▶ _Exercise objective_
Could you restate every record below word for word?

(Records from a data collection)
────────────────────────────────────────

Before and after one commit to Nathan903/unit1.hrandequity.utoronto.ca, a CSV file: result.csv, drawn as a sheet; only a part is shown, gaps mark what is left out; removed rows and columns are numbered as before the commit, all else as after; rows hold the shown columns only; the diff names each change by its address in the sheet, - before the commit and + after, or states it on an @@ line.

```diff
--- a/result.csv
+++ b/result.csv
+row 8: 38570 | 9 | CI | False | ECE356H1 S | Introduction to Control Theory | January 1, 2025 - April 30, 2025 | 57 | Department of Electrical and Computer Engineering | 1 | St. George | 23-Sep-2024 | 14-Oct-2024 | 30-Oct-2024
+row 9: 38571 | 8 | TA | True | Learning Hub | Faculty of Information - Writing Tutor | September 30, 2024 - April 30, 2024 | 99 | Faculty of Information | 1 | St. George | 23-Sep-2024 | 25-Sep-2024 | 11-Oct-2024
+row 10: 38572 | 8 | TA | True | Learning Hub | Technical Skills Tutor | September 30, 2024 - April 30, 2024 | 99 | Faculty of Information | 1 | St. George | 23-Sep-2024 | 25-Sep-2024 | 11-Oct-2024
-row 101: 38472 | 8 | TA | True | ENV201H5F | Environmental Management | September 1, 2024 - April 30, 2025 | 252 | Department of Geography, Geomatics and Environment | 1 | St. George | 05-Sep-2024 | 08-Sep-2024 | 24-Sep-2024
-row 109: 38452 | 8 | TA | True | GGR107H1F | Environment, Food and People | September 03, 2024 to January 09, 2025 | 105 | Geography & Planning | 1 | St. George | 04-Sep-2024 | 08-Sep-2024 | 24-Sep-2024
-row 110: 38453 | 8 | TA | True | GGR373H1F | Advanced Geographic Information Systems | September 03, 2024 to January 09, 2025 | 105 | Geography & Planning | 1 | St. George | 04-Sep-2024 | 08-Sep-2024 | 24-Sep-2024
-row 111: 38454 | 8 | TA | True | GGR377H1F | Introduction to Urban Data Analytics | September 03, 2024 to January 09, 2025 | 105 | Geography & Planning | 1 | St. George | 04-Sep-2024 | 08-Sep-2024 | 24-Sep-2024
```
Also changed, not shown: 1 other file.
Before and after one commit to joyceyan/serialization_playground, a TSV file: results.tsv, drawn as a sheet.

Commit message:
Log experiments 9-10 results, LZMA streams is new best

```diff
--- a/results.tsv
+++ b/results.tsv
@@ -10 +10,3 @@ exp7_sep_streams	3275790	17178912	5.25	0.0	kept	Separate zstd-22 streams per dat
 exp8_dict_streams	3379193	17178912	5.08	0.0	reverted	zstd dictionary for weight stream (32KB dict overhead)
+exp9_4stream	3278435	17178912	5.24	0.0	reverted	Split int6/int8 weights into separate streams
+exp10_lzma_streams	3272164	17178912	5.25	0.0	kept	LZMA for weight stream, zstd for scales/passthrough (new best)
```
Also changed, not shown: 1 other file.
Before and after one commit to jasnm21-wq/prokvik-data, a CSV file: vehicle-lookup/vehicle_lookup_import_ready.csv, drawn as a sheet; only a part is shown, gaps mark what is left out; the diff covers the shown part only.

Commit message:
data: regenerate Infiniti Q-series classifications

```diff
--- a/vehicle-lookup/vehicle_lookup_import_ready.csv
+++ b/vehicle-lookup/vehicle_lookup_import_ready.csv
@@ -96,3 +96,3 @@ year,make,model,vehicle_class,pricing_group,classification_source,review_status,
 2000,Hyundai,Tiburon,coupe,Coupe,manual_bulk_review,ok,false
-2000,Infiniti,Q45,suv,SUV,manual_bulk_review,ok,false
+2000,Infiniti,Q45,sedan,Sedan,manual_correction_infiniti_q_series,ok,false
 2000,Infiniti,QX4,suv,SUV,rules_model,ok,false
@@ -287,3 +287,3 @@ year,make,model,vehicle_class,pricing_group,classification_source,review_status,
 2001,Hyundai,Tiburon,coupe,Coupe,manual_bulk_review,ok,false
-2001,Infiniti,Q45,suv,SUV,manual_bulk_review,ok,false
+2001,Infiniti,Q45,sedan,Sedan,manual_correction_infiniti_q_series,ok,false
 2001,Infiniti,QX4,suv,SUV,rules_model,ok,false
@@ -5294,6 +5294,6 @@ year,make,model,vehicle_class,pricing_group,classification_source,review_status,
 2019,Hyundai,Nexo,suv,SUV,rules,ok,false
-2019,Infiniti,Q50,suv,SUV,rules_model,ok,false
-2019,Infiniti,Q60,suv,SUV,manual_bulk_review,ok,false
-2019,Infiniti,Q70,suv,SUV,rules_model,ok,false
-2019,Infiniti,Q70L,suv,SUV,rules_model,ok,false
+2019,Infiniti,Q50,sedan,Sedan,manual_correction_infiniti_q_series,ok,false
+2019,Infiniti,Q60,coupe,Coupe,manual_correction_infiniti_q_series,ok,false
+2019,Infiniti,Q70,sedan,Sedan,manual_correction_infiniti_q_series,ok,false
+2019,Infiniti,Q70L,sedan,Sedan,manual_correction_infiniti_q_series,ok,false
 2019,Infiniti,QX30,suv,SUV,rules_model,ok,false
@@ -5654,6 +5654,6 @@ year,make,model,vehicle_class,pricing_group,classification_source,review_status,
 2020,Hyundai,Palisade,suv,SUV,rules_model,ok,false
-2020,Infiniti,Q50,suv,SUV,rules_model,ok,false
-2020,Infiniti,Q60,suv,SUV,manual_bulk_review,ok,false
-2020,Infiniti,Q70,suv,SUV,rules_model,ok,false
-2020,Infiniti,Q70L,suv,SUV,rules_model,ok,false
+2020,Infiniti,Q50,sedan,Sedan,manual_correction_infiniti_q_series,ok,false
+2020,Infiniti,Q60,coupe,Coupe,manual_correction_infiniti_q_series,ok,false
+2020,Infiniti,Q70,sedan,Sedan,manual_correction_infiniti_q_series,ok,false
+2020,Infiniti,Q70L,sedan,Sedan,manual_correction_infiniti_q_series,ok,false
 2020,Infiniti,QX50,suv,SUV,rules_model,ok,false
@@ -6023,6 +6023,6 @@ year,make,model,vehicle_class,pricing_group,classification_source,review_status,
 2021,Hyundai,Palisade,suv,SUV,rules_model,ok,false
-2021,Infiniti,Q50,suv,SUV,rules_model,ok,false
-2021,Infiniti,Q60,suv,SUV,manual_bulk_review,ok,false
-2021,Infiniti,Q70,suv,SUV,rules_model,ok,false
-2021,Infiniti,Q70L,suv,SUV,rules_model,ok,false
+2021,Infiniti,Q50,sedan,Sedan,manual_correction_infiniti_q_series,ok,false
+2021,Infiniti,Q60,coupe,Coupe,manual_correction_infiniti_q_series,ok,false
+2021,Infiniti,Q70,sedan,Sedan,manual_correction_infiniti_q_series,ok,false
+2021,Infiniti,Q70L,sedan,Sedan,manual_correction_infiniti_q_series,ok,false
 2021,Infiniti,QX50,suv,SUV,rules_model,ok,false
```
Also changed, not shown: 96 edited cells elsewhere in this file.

────────────────────────────────────────

▶ _Response for this exercise_
Before and after one commit to Nathan903/unit1.hrandequity.utoronto.ca, a CSV file: result.csv, drawn as a sheet; only a part is shown, gaps mark what is left out; removed rows and columns are numbered as before the commit, all else as after; rows hold the shown columns only; the diff names each change by its address in the sheet, - before the commit and + after, or states it on an @@ line.

```diff
--- a/result.csv
+++ b/result.csv
+row 8: 38570 | 9 | CI | False | ECE356H1 S | Introduction to Control Theory | January 1, 2025 - April 30, 2025 | 57 | Department of Electrical and Computer Engineering | 1 | St. George | 23-Sep-2024 | 14-Oct-2024 | 30-Oct-2024
+row 9: 38571 | 8 | TA | True | Learning Hub | Faculty of Information - Writing Tutor | September 30, 2024 - April 30, 2024 | 99 | Faculty of Information | 1 | St. George | 23-Sep-2024 | 25-Sep-2024 | 11-Oct-2024
+row 10: 38572 | 8 | TA | True | Learning Hub | Technical Skills Tutor | September 30, 2024 - April 30, 2024 | 99 | Faculty of Information | 1 | St. George | 23-Sep-2024 | 25-Sep-2024 | 11-Oct-2024
-row 101: 38472 | 8 | TA | True | ENV201H5F | Environmental Management | September 1, 2024 - April 30, 2025 | 252 | Department of Geography, Geomatics and Environment | 1 | St. George | 05-Sep-2024 | 08-Sep-2024 | 24-Sep-2024
-row 109: 38452 | 8 | TA | True | GGR107H1F | Environment, Food and People | September 03, 2024 to January 09, 2025 | 105 | Geography & Planning | 1 | St. George | 04-Sep-2024 | 08-Sep-2024 | 24-Sep-2024
-row 110: 38453 | 8 | TA | True | GGR373H1F | Advanced Geographic Information Systems | September 03, 2024 to January 09, 2025 | 105 | Geography & Planning | 1 | St. George | 04-Sep-2024 | 08-Sep-2024 | 24-Sep-2024
-row 111: 38454 | 8 | TA | True | GGR377H1F | Introduction to Urban Data Analytics | September 03, 2024 to January 09, 2025 | 105 | Geography & Planning | 1 | St. George | 04-Sep-2024 | 08-Sep-2024 | 24-Sep-2024
```
Also changed, not shown: 1 other file.
Before and after one commit to joyceyan/serialization_playground, a TSV file: results.tsv, drawn as a sheet.

Commit message:
Log experiments 9-10 results, LZMA streams is new best

```diff
--- a/results.tsv
+++ b/results.tsv
@@ -10 +10,3 @@ exp7_sep_streams	3275790	17178912	5.25	0.0	kept	Separate zstd-22 streams per dat
 exp8_dict_streams	3379193	17178912	5.08	0.0	reverted	zstd dictionary for weight stream (32KB dict overhead)
+exp9_4stream	3278435	17178912	5.24	0.0	reverted	Split int6/int8 weights into separate streams
+exp10_lzma_streams	3272164	17178912	5.25	0.0	kept	LZMA for weight stream, zstd for scales/passthrough (new best)
```
Also changed, not shown: 1 other file.
Before and after one commit to jasnm21-wq/prokvik-data, a CSV file: vehicle-lookup/vehicle_lookup_import_ready.csv, drawn as a sheet; only a part is shown, gaps mark what is left out; the diff covers the shown part only.

Commit message:
data: regenerate Infiniti Q-series classifications

```diff
--- a/vehicle-lookup/vehicle_lookup_import_ready.csv
+++ b/vehicle-lookup/vehicle_lookup_import_ready.csv
@@ -96,3 +96,3 @@ year,make,model,vehicle_class,pricing_group,classification_source,review_status,
 2000,Hyundai,Tiburon,coupe,Coupe,manual_bulk_review,ok,false
-2000,Infiniti,Q45,suv,SUV,manual_bulk_review,ok,false
+2000,Infiniti,Q45,sedan,Sedan,manual_correction_infiniti_q_series,ok,false
 2000,Infiniti,QX4,suv,SUV,rules_model,ok,false
@@ -287,3 +287,3 @@ year,make,model,vehicle_class,pricing_group,classification_source,review_status,
 2001,Hyundai,Tiburon,coupe,Coupe,manual_bulk_review,ok,false
-2001,Infiniti,Q45,suv,SUV,manual_bulk_review,ok,false
+2001,Infiniti,Q45,sedan,Sedan,manual_correction_infiniti_q_series,ok,false
 2001,Infiniti,QX4,suv,SUV,rules_model,ok,false
@@ -5294,6 +5294,6 @@ year,make,model,vehicle_class,pricing_group,classification_source,review_status,
 2019,Hyundai,Nexo,suv,SUV,rules,ok,false
-2019,Infiniti,Q50,suv,SUV,rules_model,ok,false
-2019,Infiniti,Q60,suv,SUV,manual_bulk_review,ok,false
-2019,Infiniti,Q70,suv,SUV,rules_model,ok,false
-2019,Infiniti,Q70L,suv,SUV,rules_model,ok,false
+2019,Infiniti,Q50,sedan,Sedan,manual_correction_infiniti_q_series,ok,false
+2019,Infiniti,Q60,coupe,Coupe,manual_correction_infiniti_q_series,ok,false
+2019,Infiniti,Q70,sedan,Sedan,manual_correction_infiniti_q_series,ok,false
+2019,Infiniti,Q70L,sedan,Sedan,manual_correction_infiniti_q_series,ok,false
 2019,Infiniti,QX30,suv,SUV,rules_model,ok,false
@@ -5654,6 +5654,6 @@ year,make,model,vehicle_class,pricing_group,classification_source,review_status,
 2020,Hyundai,Palisade,suv,SUV,rules_model,ok,false
-2020,Infiniti,Q50,suv,SUV,rules_model,ok,false
-2020,Infiniti,Q60,suv,SUV,manual_bulk_review,ok,false
-2020,Infiniti,Q70,suv,SUV,rules_model,ok,false
-2020,Infiniti,Q70L,suv,SUV,rules_model,ok,false
+2020,Infiniti,Q50,sedan,Sedan,manual_correction_infiniti_q_series,ok,false
+2020,Infiniti,Q60,coupe,Coupe,manual_correction_infiniti_q_series,ok,false
+2020,Infiniti,Q70,sedan,Sedan,manual_correction_infiniti_q_series,ok,false
+2020,Infiniti,Q70L,sedan,Sedan,manual_correction_infiniti_q_series,ok,false
 2020,Infiniti,QX50,suv,SUV,rules_model,ok,false
@@ -6023,6 +6023,6 @@ year,make,model,vehicle_class,pricing_group,classification_source,review_status,
 2021,Hyundai,Palisade,suv,SUV,rules_model,ok,false
-2021,Infiniti,Q50,suv,SUV,rules_model,ok,false
-2021,Infiniti,Q60,suv,SUV,manual_bulk_review,ok,false
-2021,Infiniti,Q70,suv,SUV,rules_model,ok,false
-2021,Infiniti,Q70L,suv,SUV,rules_model,ok,false
+2021,Infiniti,Q50,sedan,Sedan,manual_correction_infiniti_q_series,ok,false
+2021,Infiniti,Q60,coupe,Coupe,manual_correction_infiniti_q_series,ok,false
+2021,Infiniti,Q70,sedan,Sedan,manual_correction_infiniti_q_series,ok,false
+2021,Infiniti,Q70L,sedan,Sedan,manual_correction_infiniti_q_series,ok,false
 2021,Infiniti,QX50,suv,SUV,rules_model,ok,false
```
Also changed, not shown: 96 edited cells elsewhere in this file.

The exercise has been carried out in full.